Give the number of lines in the records below that include "README". Reply with that number alone.

=== Section Start ===

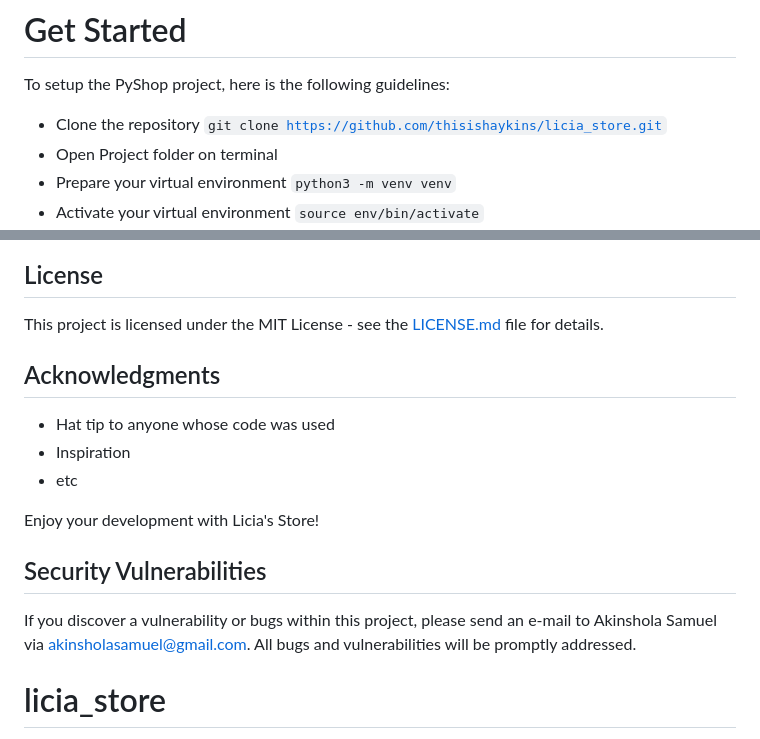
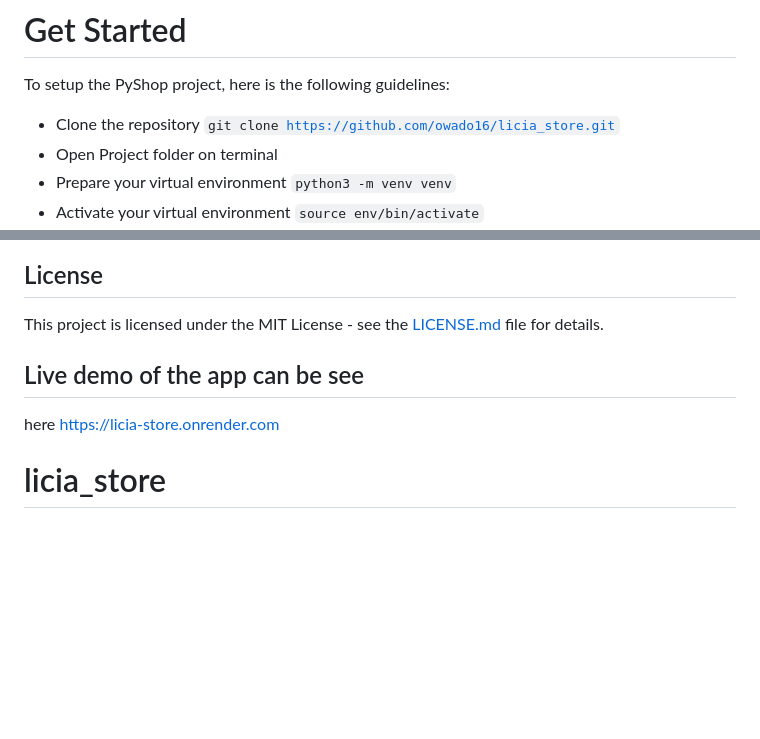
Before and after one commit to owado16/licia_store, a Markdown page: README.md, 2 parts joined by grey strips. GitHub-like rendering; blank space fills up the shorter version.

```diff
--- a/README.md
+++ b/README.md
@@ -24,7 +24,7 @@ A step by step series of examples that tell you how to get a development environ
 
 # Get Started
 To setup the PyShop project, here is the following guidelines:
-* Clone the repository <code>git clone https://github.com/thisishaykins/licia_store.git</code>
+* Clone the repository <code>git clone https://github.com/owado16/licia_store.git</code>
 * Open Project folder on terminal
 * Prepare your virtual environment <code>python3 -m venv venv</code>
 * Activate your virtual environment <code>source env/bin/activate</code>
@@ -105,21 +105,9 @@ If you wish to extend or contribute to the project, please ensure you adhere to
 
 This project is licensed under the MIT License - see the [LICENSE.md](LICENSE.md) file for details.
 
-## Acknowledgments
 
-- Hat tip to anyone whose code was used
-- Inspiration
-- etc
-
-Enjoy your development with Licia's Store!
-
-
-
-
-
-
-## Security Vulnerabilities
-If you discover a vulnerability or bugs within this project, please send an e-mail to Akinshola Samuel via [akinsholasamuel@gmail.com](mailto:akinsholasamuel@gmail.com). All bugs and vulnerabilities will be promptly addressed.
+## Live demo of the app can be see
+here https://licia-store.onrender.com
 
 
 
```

=== Section End ===
=== Section Start ===

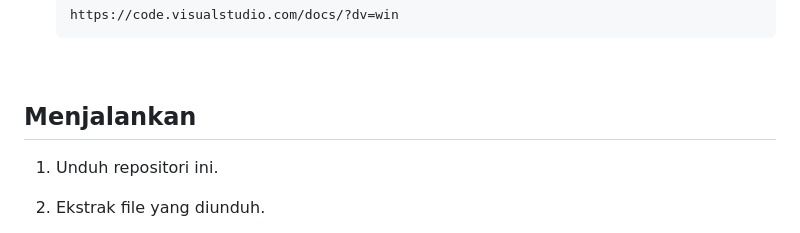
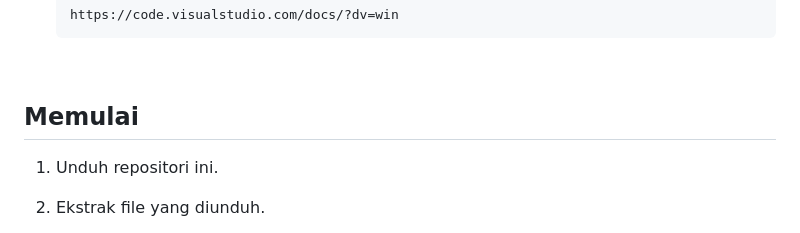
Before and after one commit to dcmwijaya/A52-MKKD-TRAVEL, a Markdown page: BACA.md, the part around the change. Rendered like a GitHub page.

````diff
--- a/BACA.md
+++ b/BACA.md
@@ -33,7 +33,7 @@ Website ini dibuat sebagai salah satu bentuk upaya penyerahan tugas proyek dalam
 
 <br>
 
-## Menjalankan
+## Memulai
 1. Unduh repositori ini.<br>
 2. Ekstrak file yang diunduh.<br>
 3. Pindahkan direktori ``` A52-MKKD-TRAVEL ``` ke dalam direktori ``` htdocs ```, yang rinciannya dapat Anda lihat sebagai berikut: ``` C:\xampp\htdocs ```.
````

=== Section End ===
=== Section Start ===

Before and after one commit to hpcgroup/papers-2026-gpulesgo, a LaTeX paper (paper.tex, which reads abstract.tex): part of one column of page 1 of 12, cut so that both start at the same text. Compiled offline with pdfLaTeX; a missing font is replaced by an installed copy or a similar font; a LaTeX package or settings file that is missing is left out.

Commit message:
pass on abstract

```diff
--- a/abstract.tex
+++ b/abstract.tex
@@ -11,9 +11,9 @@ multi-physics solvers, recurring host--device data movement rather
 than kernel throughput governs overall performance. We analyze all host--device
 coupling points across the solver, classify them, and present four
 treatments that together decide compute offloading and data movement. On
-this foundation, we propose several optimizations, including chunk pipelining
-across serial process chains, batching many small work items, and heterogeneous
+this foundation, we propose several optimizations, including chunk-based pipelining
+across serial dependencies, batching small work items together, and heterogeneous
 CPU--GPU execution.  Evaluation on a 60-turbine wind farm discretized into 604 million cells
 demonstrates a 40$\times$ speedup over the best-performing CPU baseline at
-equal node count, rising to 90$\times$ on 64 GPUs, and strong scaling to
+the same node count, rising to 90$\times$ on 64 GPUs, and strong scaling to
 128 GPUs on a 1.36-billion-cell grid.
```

=== Section End ===

EXERCISE OUTPUT:
3